About this exercise
Only the text should be kept: print every entry below exactly and leave each image out.

[Stored items from a collection]
Segment Open

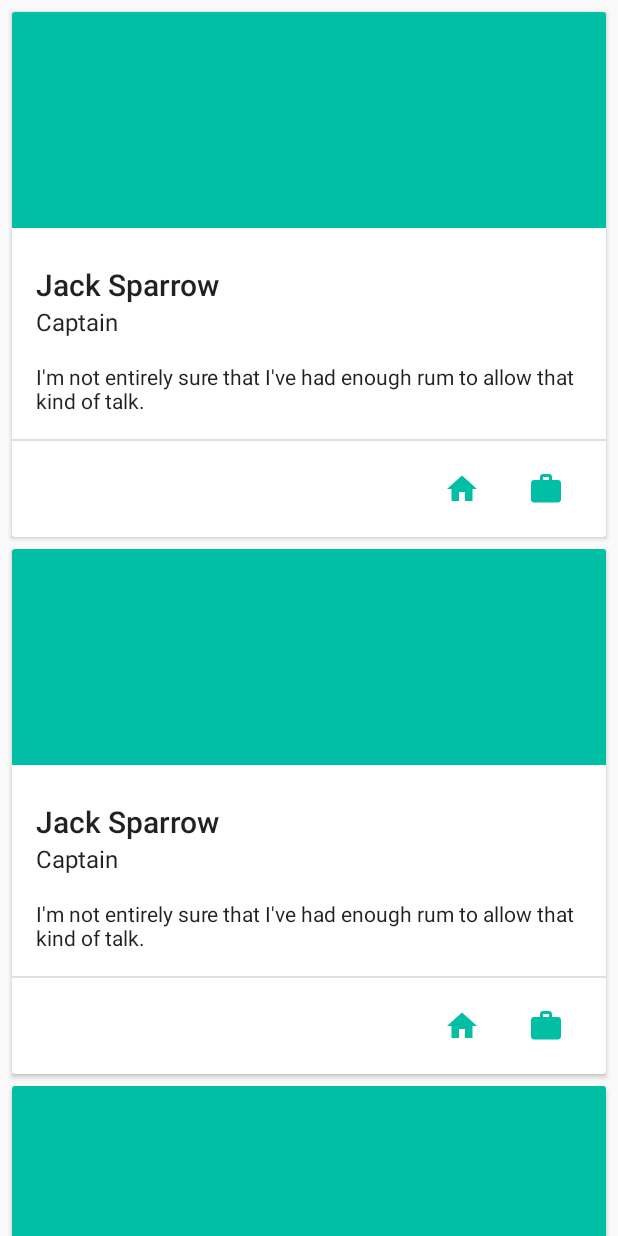
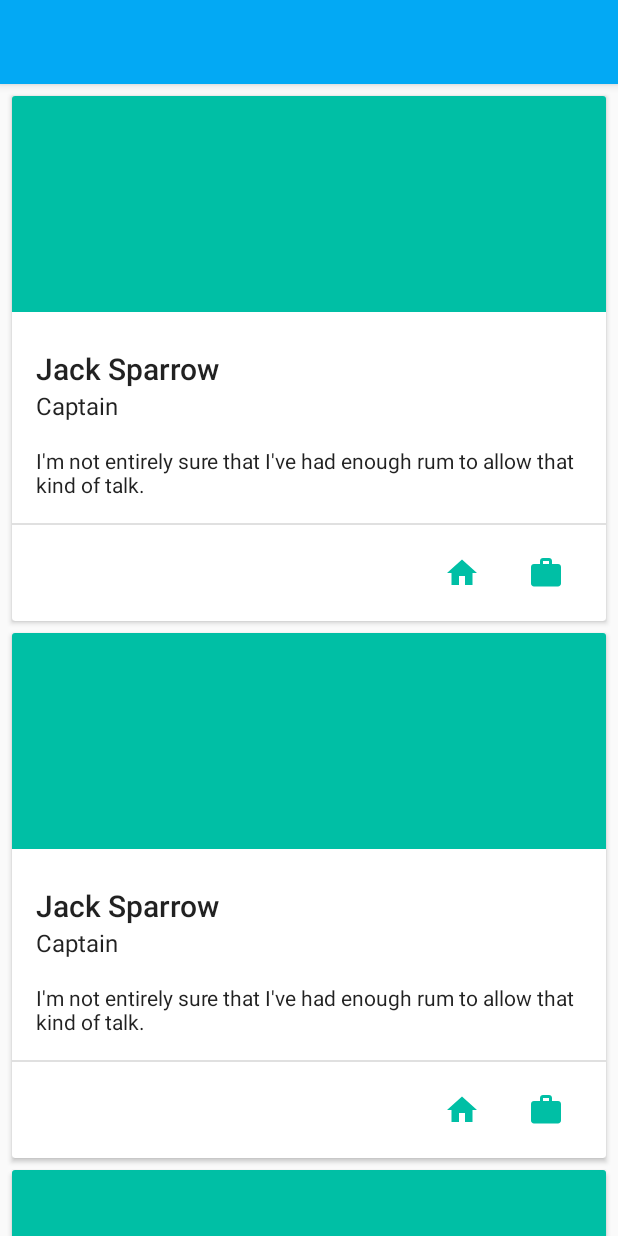
Before and after one commit to pierre-binauld/streetwars-android, an Android app: the layout fragment_contract.xml on its own in the app's theme, with its tools: preview values and no code run, on a phone screen of 412 x 824 dp. Run offline under Robolectric (Android 15) with nearby library versions, the phone set to English and light mode, and no system bars.

Commit message:
Show toolbar in Contract Fragment

```diff
--- a/app/src/main/java/fr/streetgames/streetwars/app/fragments/ContractFragment.java
+++ b/app/src/main/java/fr/streetgames/streetwars/app/fragments/ContractFragment.java
@@ -10,11 +10,13 @@ import android.support.v4.content.CursorLoader;
 import android.support.v4.content.Loader;
 import android.support.v7.widget.LinearLayoutManager;
 import android.support.v7.widget.RecyclerView;
+import android.support.v7.widget.Toolbar;
 import android.view.LayoutInflater;
 import android.view.View;
 import android.view.ViewGroup;
 
 import fr.streetgames.streetwars.R;
+import fr.streetgames.streetwars.app.activities.MainActivity;
 import fr.streetgames.streetwars.content.contract.StreetWarsContract;
 import fr.streetgames.streetwars.widget.TargetAdapter;
 
@@ -24,6 +26,8 @@ import fr.streetgames.streetwars.widget.TargetAdapter;
 public class ContractFragment extends Fragment implements LoaderManager.LoaderCallbacks<Cursor> {
 
     public static final String TAG = "ContractFragment";
+
+    private Toolbar mToolbar;
 
     private RecyclerView mRecyclerView;
 
@@ -41,14 +45,19 @@ public class ContractFragment extends Fragment implements LoaderManager.LoaderCa
     @Override
     public void onViewCreated(View view, @Nullable Bundle savedInstanceState) {
         mRecyclerView = (RecyclerView) view.findViewById(R.id.recycler_view_contract);
+        mToolbar = (Toolbar) view.findViewById(R.id.toolbar);
     }
 
     @Override
     public void onActivityCreated(Bundle savedInstanceState) {
         super.onActivityCreated(savedInstanceState);
+        getActivity().setTitle(R.string.contract_title);
+
         mAdapter = new TargetAdapter(getContext());
         mRecyclerView.setLayoutManager(new LinearLayoutManager(getContext()));
         mRecyclerView.setAdapter(mAdapter);
+
+        ((MainActivity) getActivity()).setupToolbar(mToolbar);
 
         LoaderManager loaderManager = getLoaderManager();
         if(loaderManager.getLoader(R.id.loader_query_targets) == null) {
--- a/app/src/main/res/layout/fragment_contract.xml
+++ b/app/src/main/res/layout/fragment_contract.xml
@@ -1,10 +1,35 @@
-<android.support.v7.widget.RecyclerView xmlns:android="http://schemas.android.com/apk/res/android"
+<android.support.design.widget.CoordinatorLayout xmlns:android="http://schemas.android.com/apk/res/android"
+    xmlns:app="http://schemas.android.com/apk/res-auto"
     xmlns:tools="http://schemas.android.com/tools"
-    android:id="@+id/recycler_view_contract"
+    android:id="@+id/coordinator_layout"
     android:layout_width="match_parent"
     android:layout_height="match_parent"
+    android:fitsSystemWindows="false"
     android:background="#FAFAFA"
-    android:clipToPadding="false"
-    android:padding="4dp"
-    tools:context=".app.fragments.ContractFragment"
-    tools:listitem="@layout/row_contract" />
+    tools:context="fr.streetgames.streetwars.app.fragments.ContractFragment">
+
+    <android.support.design.widget.AppBarLayout
+        android:id="@+id/app_bar_layout"
+        android:layout_width="match_parent"
+        android:layout_height="wrap_content"
+        android:fitsSystemWindows="false"
+        android:theme="@style/ThemeOverlay.AppCompat.Dark.ActionBar">
+
+        <android.support.v7.widget.Toolbar
+            android:id="@+id/toolbar"
+            android:layout_width="match_parent"
+            android:layout_height="?attr/actionBarSize"
+            app:popupTheme="@style/ThemeOverlay.AppCompat.Light" />
+
+    </android.support.design.widget.AppBarLayout>
+
+    <android.support.v7.widget.RecyclerView
+        android:id="@+id/recycler_view_contract"
+        android:layout_width="match_parent"
+        android:layout_height="match_parent"
+        android:clipToPadding="false"
+        android:padding="4dp"
+        tools:listitem="@layout/row_contract"
+        app:layout_behavior="@string/appbar_scrolling_view_behavior"/>
+
+</android.support.design.widget.CoordinatorLayout>
--- a/app/src/main/res/layout/fragment_water_code.xml
+++ b/app/src/main/res/layout/fragment_water_code.xml
@@ -11,7 +11,7 @@
     <android.support.design.widget.AppBarLayout
         android:id="@+id/app_bar_layout"
         android:layout_width="match_parent"
-        android:layout_height="@dimen/app_bar_height"
+        android:layout_height="@dimen/water_code_app_bar_height"
         android:fitsSystemWindows="true"
         android:theme="@style/ThemeOverlay.AppCompat.Dark.ActionBar">
 
--- a/app/src/main/res/values-v15/dimens.xml
+++ b/app/src/main/res/values-v15/dimens.xml
@@ -2,5 +2,5 @@
 <resources>
     <dimen name="drawer_header_height">144dp</dimen>
     <dimen name="drawer_photo_margin_top">16dp</dimen>
-    <dimen name="app_bar_height">288dp</dimen>
+    <dimen name="water_code_app_bar_height">288dp</dimen>
 </resources>
--- a/app/src/main/res/values-v21/dimens.xml
+++ b/app/src/main/res/values-v21/dimens.xml
@@ -2,5 +2,5 @@
 <resources>
     <dimen name="drawer_header_height">164dp</dimen>
     <dimen name="drawer_photo_margin_top">40dp</dimen>
-    <dimen name="app_bar_height">312dp</dimen>
+    <dimen name="water_code_app_bar_height">312dp</dimen>
 </resources>
--- a/app/src/main/res/values/strings.xml
+++ b/app/src/main/res/values/strings.xml
@@ -3,7 +3,10 @@
     <string name="action_settings">Settings</string>
 
     <string name="account_type">com.streetgames.streetwars.account</string>
+
     <string name="content_authority">com.streetgames.streetwars.game</string>
+
+    <string name="contract_title">Contract</string>
 
     <string name="drawer_description_close">Close Drawer</string>
     <string name="drawer_description_open">Open Drawer</string>
```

Segment Closed

Solution to this exercise
Before and after one commit to pierre-binauld/streetwars-android, an Android app: the layout fragment_contract.xml on its own in the app's theme, with its tools: preview values and no code run, on a phone screen of 412 x 824 dp. Run offline under Robolectric (Android 15) with nearby library versions, the phone set to English and light mode, and no system bars.

Commit message:
Show toolbar in Contract Fragment

```diff
--- a/app/src/main/java/fr/streetgames/streetwars/app/fragments/ContractFragment.java
+++ b/app/src/main/java/fr/streetgames/streetwars/app/fragments/ContractFragment.java
@@ -10,11 +10,13 @@ import android.support.v4.content.CursorLoader;
 import android.support.v4.content.Loader;
 import android.support.v7.widget.LinearLayoutManager;
 import android.support.v7.widget.RecyclerView;
+import android.support.v7.widget.Toolbar;
 import android.view.LayoutInflater;
 import android.view.View;
 import android.view.ViewGroup;
 
 import fr.streetgames.streetwars.R;
+import fr.streetgames.streetwars.app.activities.MainActivity;
 import fr.streetgames.streetwars.content.contract.StreetWarsContract;
 import fr.streetgames.streetwars.widget.TargetAdapter;
 
@@ -24,6 +26,8 @@ import fr.streetgames.streetwars.widget.TargetAdapter;
 public class ContractFragment extends Fragment implements LoaderManager.LoaderCallbacks<Cursor> {
 
     public static final String TAG = "ContractFragment";
+
+    private Toolbar mToolbar;
 
     private RecyclerView mRecyclerView;
 
@@ -41,14 +45,19 @@ public class ContractFragment extends Fragment implements LoaderManager.LoaderCa
     @Override
     public void onViewCreated(View view, @Nullable Bundle savedInstanceState) {
         mRecyclerView = (RecyclerView) view.findViewById(R.id.recycler_view_contract);
+        mToolbar = (Toolbar) view.findViewById(R.id.toolbar);
     }
 
     @Override
     public void onActivityCreated(Bundle savedInstanceState) {
         super.onActivityCreated(savedInstanceState);
+        getActivity().setTitle(R.string.contract_title);
+
         mAdapter = new TargetAdapter(getContext());
         mRecyclerView.setLayoutManager(new LinearLayoutManager(getContext()));
         mRecyclerView.setAdapter(mAdapter);
+
+        ((MainActivity) getActivity()).setupToolbar(mToolbar);
 
         LoaderManager loaderManager = getLoaderManager();
         if(loaderManager.getLoader(R.id.loader_query_targets) == null) {
--- a/app/src/main/res/layout/fragment_contract.xml
+++ b/app/src/main/res/layout/fragment_contract.xml
@@ -1,10 +1,35 @@
-<android.support.v7.widget.RecyclerView xmlns:android="http://schemas.android.com/apk/res/android"
+<android.support.design.widget.CoordinatorLayout xmlns:android="http://schemas.android.com/apk/res/android"
+    xmlns:app="http://schemas.android.com/apk/res-auto"
     xmlns:tools="http://schemas.android.com/tools"
-    android:id="@+id/recycler_view_contract"
+    android:id="@+id/coordinator_layout"
     android:layout_width="match_parent"
     android:layout_height="match_parent"
+    android:fitsSystemWindows="false"
     android:background="#FAFAFA"
-    android:clipToPadding="false"
-    android:padding="4dp"
-    tools:context=".app.fragments.ContractFragment"
-    tools:listitem="@layout/row_contract" />
+    tools:context="fr.streetgames.streetwars.app.fragments.ContractFragment">
+
+    <android.support.design.widget.AppBarLayout
+        android:id="@+id/app_bar_layout"
+        android:layout_width="match_parent"
+        android:layout_height="wrap_content"
+        android:fitsSystemWindows="false"
+        android:theme="@style/ThemeOverlay.AppCompat.Dark.ActionBar">
+
+        <android.support.v7.widget.Toolbar
+            android:id="@+id/toolbar"
+            android:layout_width="match_parent"
+            android:layout_height="?attr/actionBarSize"
+            app:popupTheme="@style/ThemeOverlay.AppCompat.Light" />
+
+    </android.support.design.widget.AppBarLayout>
+
+    <android.support.v7.widget.RecyclerView
+        android:id="@+id/recycler_view_contract"
+        android:layout_width="match_parent"
+        android:layout_height="match_parent"
+        android:clipToPadding="false"
+        android:padding="4dp"
+        tools:listitem="@layout/row_contract"
+        app:layout_behavior="@string/appbar_scrolling_view_behavior"/>
+
+</android.support.design.widget.CoordinatorLayout>
--- a/app/src/main/res/layout/fragment_water_code.xml
+++ b/app/src/main/res/layout/fragment_water_code.xml
@@ -11,7 +11,7 @@
     <android.support.design.widget.AppBarLayout
         android:id="@+id/app_bar_layout"
         android:layout_width="match_parent"
-        android:layout_height="@dimen/app_bar_height"
+        android:layout_height="@dimen/water_code_app_bar_height"
         android:fitsSystemWindows="true"
         android:theme="@style/ThemeOverlay.AppCompat.Dark.ActionBar">
 
--- a/app/src/main/res/values-v15/dimens.xml
+++ b/app/src/main/res/values-v15/dimens.xml
@@ -2,5 +2,5 @@
 <resources>
     <dimen name="drawer_header_height">144dp</dimen>
     <dimen name="drawer_photo_margin_top">16dp</dimen>
-    <dimen name="app_bar_height">288dp</dimen>
+    <dimen name="water_code_app_bar_height">288dp</dimen>
 </resources>
--- a/app/src/main/res/values-v21/dimens.xml
+++ b/app/src/main/res/values-v21/dimens.xml
@@ -2,5 +2,5 @@
 <resources>
     <dimen name="drawer_header_height">164dp</dimen>
     <dimen name="drawer_photo_margin_top">40dp</dimen>
-    <dimen name="app_bar_height">312dp</dimen>
+    <dimen name="water_code_app_bar_height">312dp</dimen>
 </resources>
--- a/app/src/main/res/values/strings.xml
+++ b/app/src/main/res/values/strings.xml
@@ -3,7 +3,10 @@
     <string name="action_settings">Settings</string>
 
     <string name="account_type">com.streetgames.streetwars.account</string>
+
     <string name="content_authority">com.streetgames.streetwars.game</string>
+
+    <string name="contract_title">Contract</string>
 
     <string name="drawer_description_close">Close Drawer</string>
     <string name="drawer_description_open">Open Drawer</string>
```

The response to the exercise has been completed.